Front-end code change data
________________
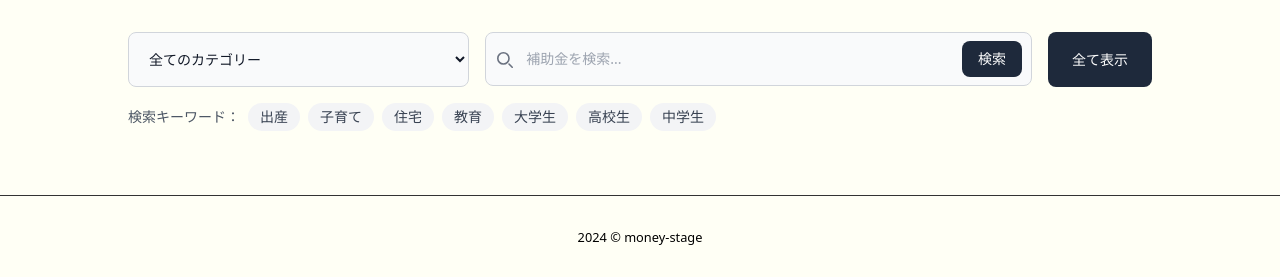
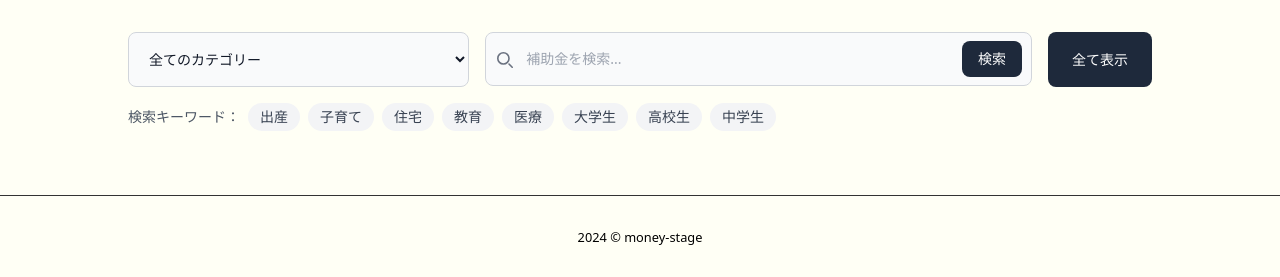
Before and after one commit to UTakuto/money-stage, a PHP site: page /result.php in a window 1280 px wide. Shown: the part 592-869 px from the top of the page. Run offline with PHP 8.4, Linux system fonts and the light colour scheme; data that the repository does not hold is empty; a stand-in replaces the project's code that opens the database connection; some libraries are stand-ins or nearby versions.

Commit message:
検索機能に「医療」カテゴリーのボタンを追加

```diff
--- a/components/search.php
+++ b/components/search.php
@@ -44,6 +44,7 @@
             <button type="button" class="px-3 py-1 text-sm text-gray-700 bg-gray-100 rounded-full hover:bg-gray-200" onclick="setSearchKeyword('子育て')">子育て</button>
             <button type="button" class="px-3 py-1 text-sm text-gray-700 bg-gray-100 rounded-full hover:bg-gray-200" onclick="setSearchKeyword('住宅')">住宅</button>
             <button type="button" class="px-3 py-1 text-sm text-gray-700 bg-gray-100 rounded-full hover:bg-gray-200" onclick="setSearchKeyword('教育')">教育</button>
+            <button type="button" class="px-3 py-1 text-sm text-gray-700 bg-gray-100 rounded-full hover:bg-gray-200" onclick="setSearchKeyword('医療')">医療</button>
             <button type="button" class="px-3 py-1 text-sm text-gray-700 bg-gray-100 rounded-full hover:bg-gray-200" onclick="setSearchKeyword('大学生')">大学生</button>
             <button type="button" class="px-3 py-1 text-sm text-gray-700 bg-gray-100 rounded-full hover:bg-gray-200" onclick="setSearchKeyword('高校生')">高校生</button>
             <button type="button" class="px-3 py-1 text-sm text-gray-700 bg-gray-100 rounded-full hover:bg-gray-200" onclick="setSearchKeyword('中学生')">中学生</button>
```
________________
Try it: The preceding entries should be duplicated word for word; no picture belongs in the copy.

Answer section:
Before and after one commit to UTakuto/money-stage, a PHP site: page /result.php in a window 1280 px wide. Shown: the part 592-869 px from the top of the page. Run offline with PHP 8.4, Linux system fonts and the light colour scheme; data that the repository does not hold is empty; a stand-in replaces the project's code that opens the database connection; some libraries are stand-ins or nearby versions.

Commit message:
検索機能に「医療」カテゴリーのボタンを追加

```diff
--- a/components/search.php
+++ b/components/search.php
@@ -44,6 +44,7 @@
             <button type="button" class="px-3 py-1 text-sm text-gray-700 bg-gray-100 rounded-full hover:bg-gray-200" onclick="setSearchKeyword('子育て')">子育て</button>
             <button type="button" class="px-3 py-1 text-sm text-gray-700 bg-gray-100 rounded-full hover:bg-gray-200" onclick="setSearchKeyword('住宅')">住宅</button>
             <button type="button" class="px-3 py-1 text-sm text-gray-700 bg-gray-100 rounded-full hover:bg-gray-200" onclick="setSearchKeyword('教育')">教育</button>
+            <button type="button" class="px-3 py-1 text-sm text-gray-700 bg-gray-100 rounded-full hover:bg-gray-200" onclick="setSearchKeyword('医療')">医療</button>
             <button type="button" class="px-3 py-1 text-sm text-gray-700 bg-gray-100 rounded-full hover:bg-gray-200" onclick="setSearchKeyword('大学生')">大学生</button>
             <button type="button" class="px-3 py-1 text-sm text-gray-700 bg-gray-100 rounded-full hover:bg-gray-200" onclick="setSearchKeyword('高校生')">高校生</button>
             <button type="button" class="px-3 py-1 text-sm text-gray-700 bg-gray-100 rounded-full hover:bg-gray-200" onclick="setSearchKeyword('中学生')">中学生</button>
```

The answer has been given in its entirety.